The other thing that tends to be a bit of a competitive issue for us is that so often these things are only approached from a facilities standpoint. Facilities are important, but facilities need to be tied back to impacting the student. What does it do for the student? GuideK12 can help answer questions like when the 5th graders move from a district’s ten elementary schools to four middle schools, do they have the right resources in the right places to accommodate the unique needs of this group of kids? Are they identical to the classes in previous years? Perhaps there is a greater need for ELL specialists or advanced math teachers. That’s really powerful for a decision maker, as opposed to just thinking, “Do I have enough class space?”
Judy: What pricing model is used for GuideK12?
Chuck: I really cannot stand it when companies nickel and dime education, with the price going up if they want this module or that module. We’re an all-you-can-eat buffet, and the product is $2.25 per student, per year. There is on-site professional development in addition to that, and then the initial implementation, which tends to be a very small percentage because we are an easy product to implement.
Judy: Can school administrators who are not tech-savvy use this product easily?
Chuck: Yes, that is the feedback we’re getting. What’s interesting is that very often our conversation starts with a planning group in a district, but with those districts that really embrace it, it starts to impact people in very different departments—from building level administrators to heads of federal programs, to CIOs, to CFOs, to superintendents and front office personnel It can have a far-reaching impact as far as helping many different stakeholders.
Judy: As an industry expert, do you feel that education is moving in the right direction?
Chuck: I think there are a lot of positives. Asking hard questions is where you start to find answers. We as Americans have asked a lot of hard questions, and we’re focused on serving our kids better. It’s absolutely essential. In terms of the data and measurement put in place over the last several years, I get it. I understand that the metrics of an organization are critical. I operate that way from a business standpoint, but it can also go too far. Education has to inspire kids to want to learn, not to be terrified to take another test. Testing is important, but I hope it doesn’t go too far.
Judy: What are your future plans for Guide K12?
Chuck: We’ll always have more to do. We have new features in the planning stages now, such as early warning notification of noncompliance so that the product can find issues proactively.
But just as important is helping districts understand how GuideK12, geovisual analytics can benefit them right now. The potential is huge. Just one simple example, if a school was affected by a natural disaster such as a hurricane or a tornado and the building could not be used temporarily, reassigning the students in a thoughtful, yet efficient manner could be done in a matter of a few clicks. We continue to hear from customers new applications of the possibilities they see once we bring their data to life through visualization.
Judy Faust Hartnett is a contributing editor to EdTech Digest.
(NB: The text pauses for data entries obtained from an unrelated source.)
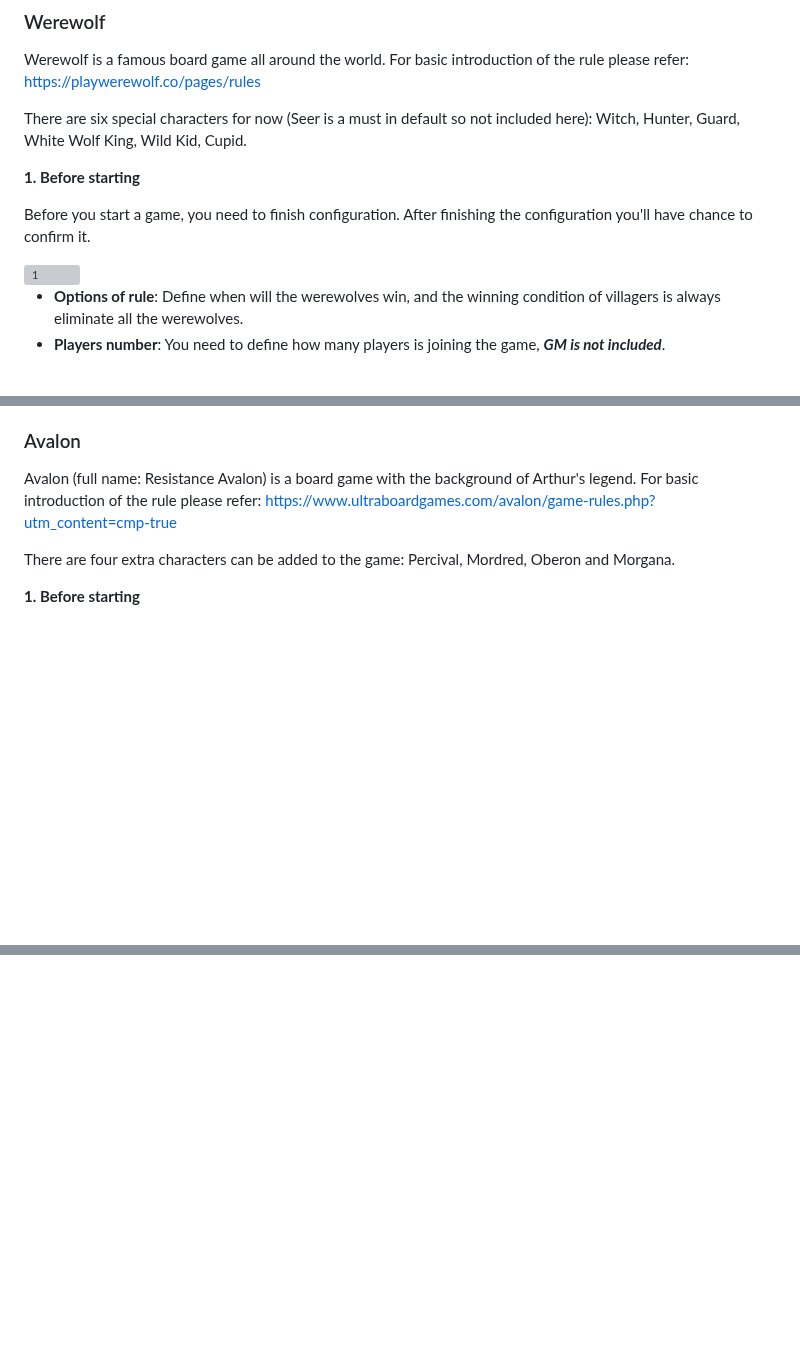
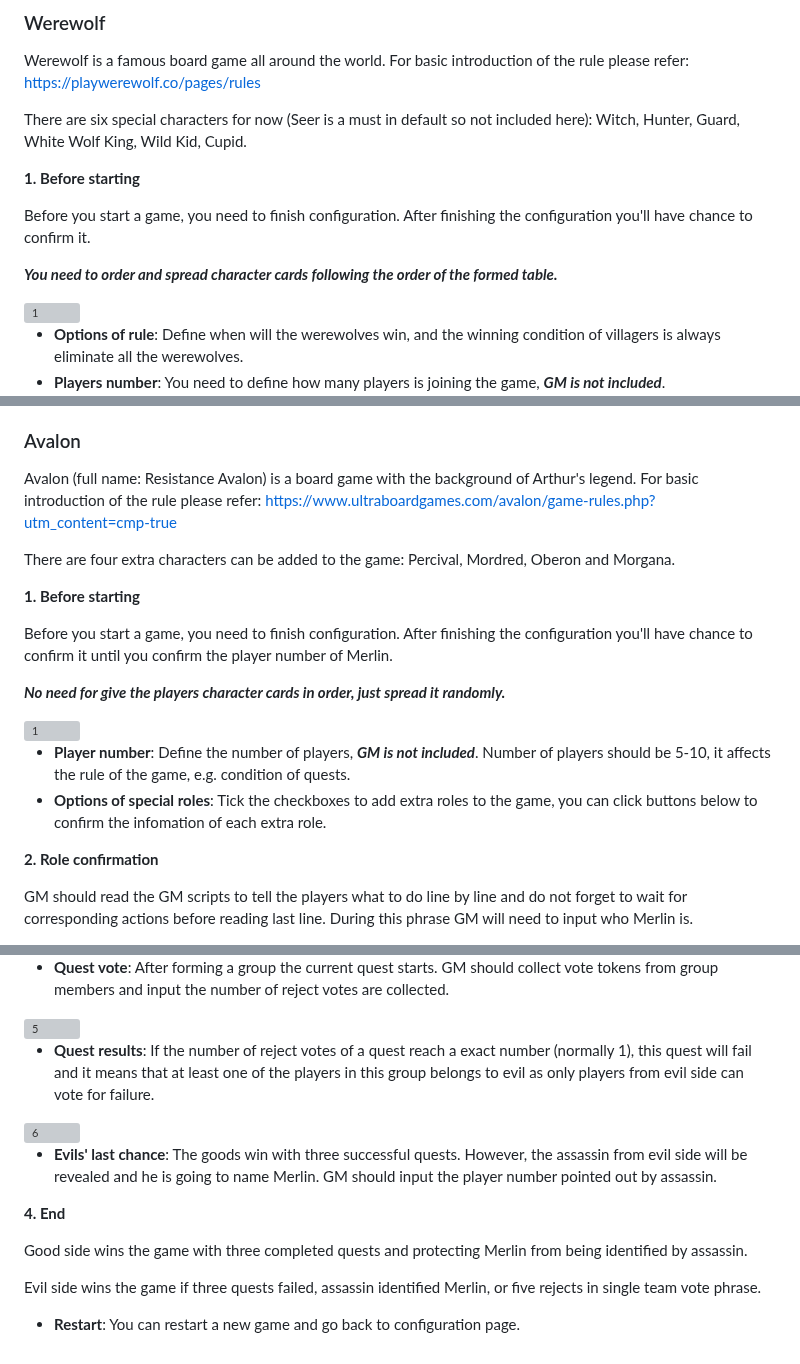
Before and after one commit to AnothLeejq/Board-Games-Helper, a Markdown page: README.md, 3 parts joined by grey strips. Rendered like a GitHub page; blank space fills up the shorter version; grey boxes are pictures that could not be loaded.

```diff
--- a/README.md
+++ b/README.md
@@ -30,6 +30,8 @@ There are six special characters for now (Seer is a must in default so not inclu
 **1. Before starting**
 
 Before you start a game, you need to finish configuration. After finishing the configuration you'll have chance to confirm it.
+
+***You need to order and spread character cards following the order of the formed table.***
 
 <img width="873" alt="1" src="https://github.com/AnothLeejq/Board-Games-Helper/assets/68806149/78522e16-02ea-4d8a-9ecb-a623f33e4c01">
 
@@ -80,3 +82,18 @@ Avalon (full name: Resistance Avalon) is a board game with the background of Art
 There are four extra characters can be added to the game: Percival, Mordred, Oberon and Morgana.
 
 **1. Before starting**
+
+Before you start a game, you need to finish configuration. After finishing the configuration you'll have chance to confirm it until you confirm the player number of Merlin.
+
+***No need for give the players character cards in order, just spread it randomly.***
+
+<img width="395" alt="1" src="https://github.com/AnothLeejq/Board-Games-Helper/assets/68806149/118adeea-2ea4-4a76-ab34-9b9d34dbe56c">
+
++ **Player number**: Define the number of players, ***GM is not included***. Number of players should be 5-10, it affects the rule of the game, e.g. condition of quests.
++ **Options of special roles**: Tick the checkboxes to add extra roles to the game, you can click buttons below to confirm the infomation of each extra role.
+
+**2. Role confirmation**
+
+GM should read the GM scripts to tell the players what to do line by line and do not forget to wait for corresponding actions before reading last line.
+During this phrase GM will need to input who Merlin is.
+
@@ -82,0 +115,17 @@ There are four extra characters can be added to the game: Percival, Mordred, Obe
++ **Quest vote**: After forming a group the current quest starts. GM should collect vote tokens from group members and input the number of reject votes are collected.
+
+<img width="408" alt="5" src="https://github.com/AnothLeejq/Board-Games-Helper/assets/68806149/fa1a6671-31f0-44fc-9f58-fc7f1701b75b">
+
++ **Quest results**: If the number of reject votes of a quest reach a exact number (normally 1), this quest will fail and it means that at least one of the players in this group belongs to evil as only players from evil side can vote for failure.
+
+<img width="413" alt="6" src="https://github.com/AnothLeejq/Board-Games-Helper/assets/68806149/2666d3a2-746e-4b0e-bc6b-76cdb5ed3990">
+
++ **Evils' last chance**: The goods win with three successful quests. However, the assassin from evil side will be revealed and he is going to name Merlin. GM should input the player number pointed out by assassin.
+
+**4. End**
+
+Good side wins the game with three completed quests and protecting Merlin from being identified by assassin.
+
+Evil side wins the game if three quests failed, assassin identified Merlin, or five rejects in single team vote phrase.
+
++ **Restart**: You can restart a new game and go back to configuration page.
```
Also changed, not shown: other parts of README.md (+15 -0 lines).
She was editor-in-chief of District Administration magazine for nearly six years. Passionate about education technology, she is a recognized leader in education journalism. Previously, she was the managing editor of ConsumerReports.org. Write to: firstname.lastname@example.org